## Task
For every line in the data below that contains "separate", copy the line.

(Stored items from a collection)
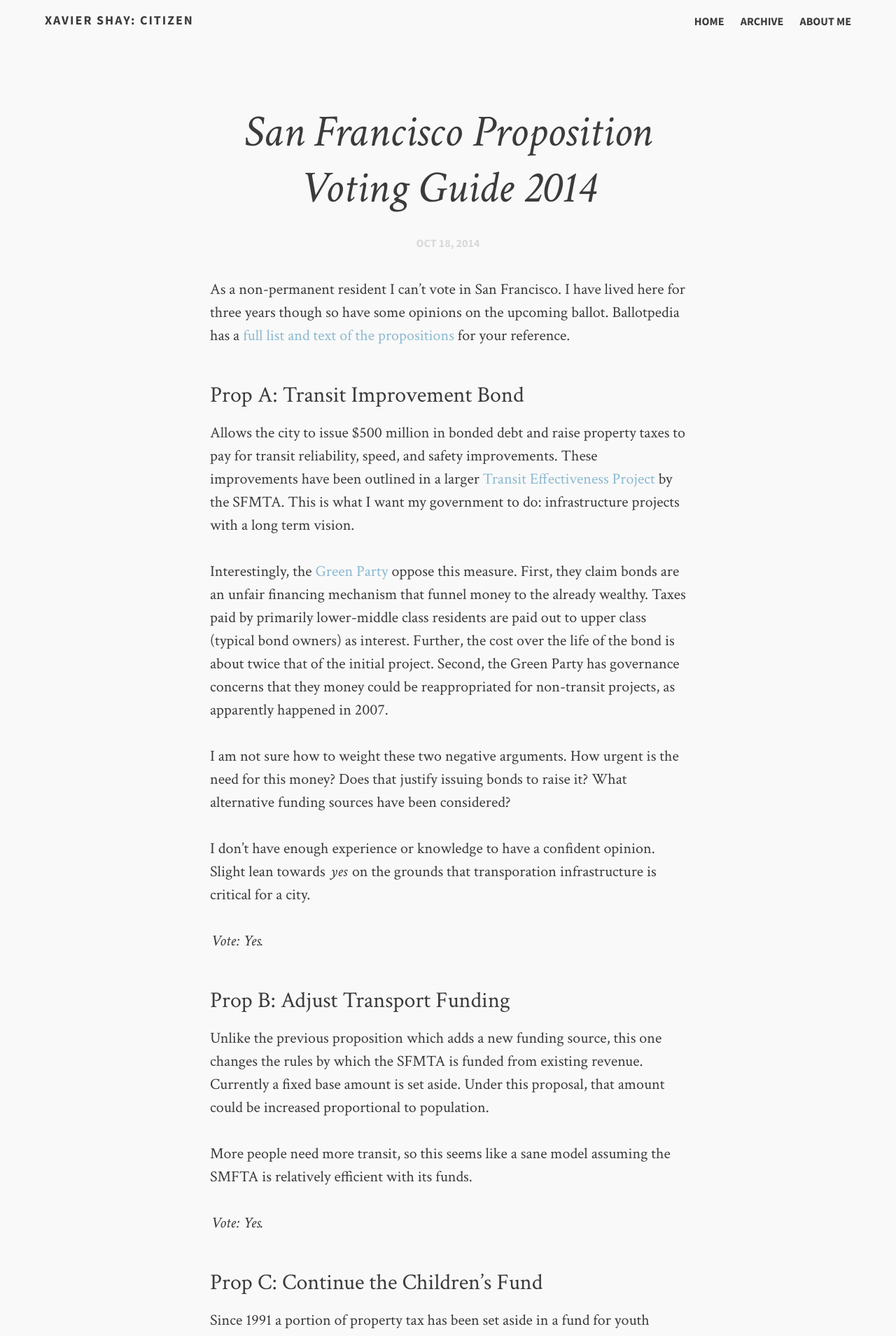
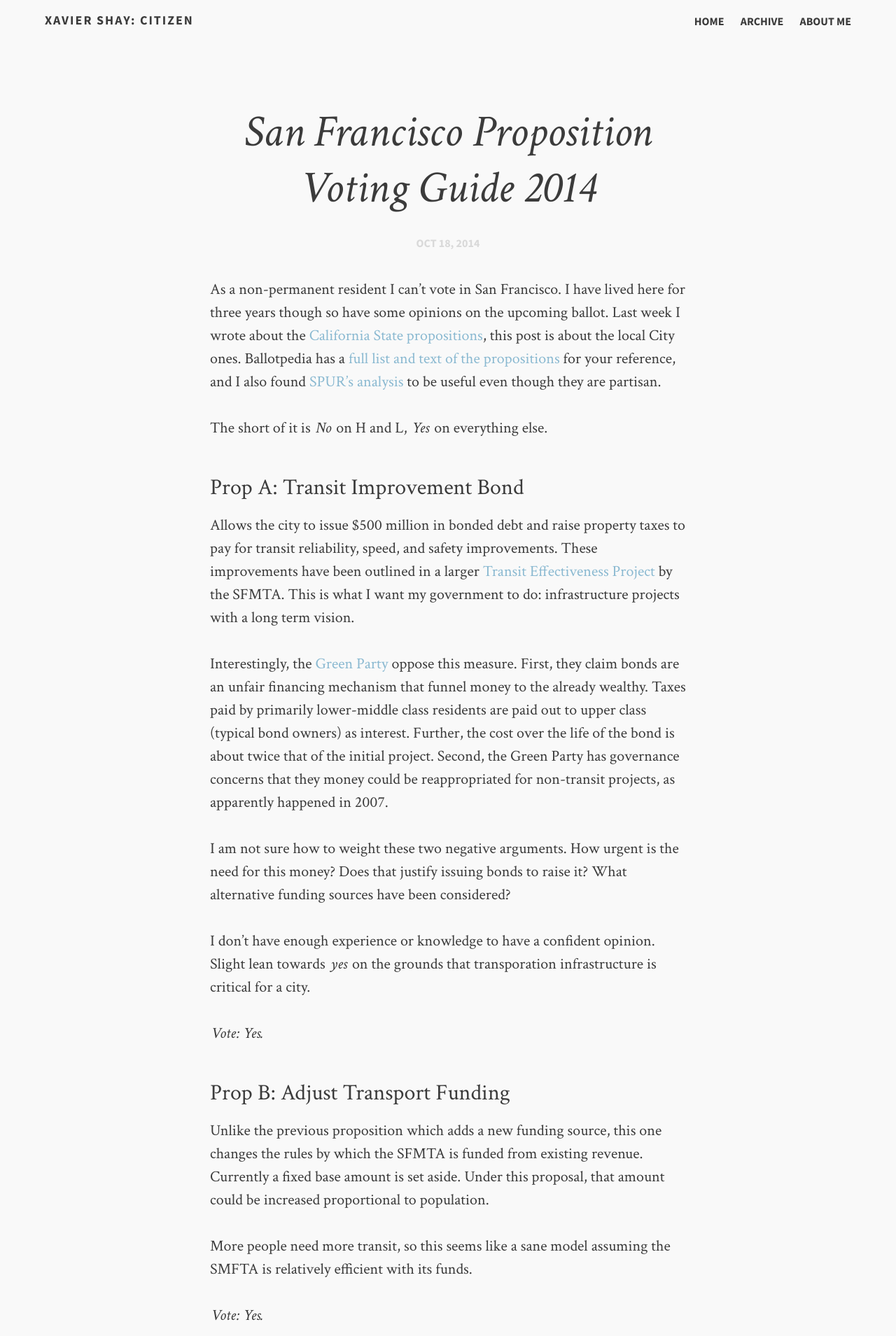
Before and after one commit to xaviershay/blog, a Jekyll site: the page built from _posts/2014-10-18-san-francisco-voting-guide-2014.md, in a window 1280 px wide. Shown: the top 1909 px of the page at 70% size. Built offline with Jekyll 4.4.1, drawn with Linux system fonts in a browser that asks for light colours; comment, search, counter and statistics services are not loaded; some of the changed text lies outside the part shown.

Commit message:
Soda Tax

```diff
--- a/_posts/2014-10-18-sf-props.md
+++ b/_posts/2014-10-18-san-francisco-voting-guide-2014.md
@@ -5,7 +5,9 @@
 tags: ["politics"]
 ---
 
-As a non-permanent resident I can't vote in San Francisco. I have lived here for three years though so have some opinions on the upcoming ballot. Ballotpedia has a [full list and text of the propositions](http://ballotpedia.org/San_Francisco_City_and_County,_California_ballot_measures) for your reference.
+As a non-permanent resident I can't vote in San Francisco. I have lived here for three years though so have some opinions on the upcoming ballot. Last week I wrote about the [California State propositions](california-proposition-voting-guide.html), this post is about the local City ones. Ballotpedia has a [full list and text of the propositions](http://ballotpedia.org/San_Francisco_City_and_County,_California_ballot_measures) for your reference, and I also found [SPUR's analysis](https://www.spur.org/sites/default/files/publications_pdfs/SPUR_Voter_Guide_November_2014_print.pdf#page=13) to be useful even though they are partisan.
+
+The short of it is _No_ on H and L, _Yes_ on everything else.
 
 ### Prop A: Transit Improvement Bond
 
@@ -54,7 +56,7 @@
 
 ### Prop E: Sugary Drink Tax
 
-I am going to write a separate post in support of this proposition. Strongly in favour.
+I wrote a [separate post](san-franciso-soda-tax.html) in support of this proposition. Strongly in favour.
 
 *Vote: Yes.*
 
--- a/_sass/_styles.scss
+++ b/_sass/_styles.scss
@@ -40,6 +40,10 @@
 sup {
   /* Move the superscripted text up */
   top: -0.5em;
+}
+
+acronym {
+  border-bottom: 1px dotted;
 }
 
 h1,h2,h3,h4,h5 {
```
Also changed, not shown: _posts/2014-10-18-san-franciso-soda-tax.md (added, +60 -0 lines).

## Written answer
-I am going to write a separate post in support of this proposition. Strongly in favour.
+I wrote a [separate post](san-franciso-soda-tax.html) in support of this proposition. Strongly in favour.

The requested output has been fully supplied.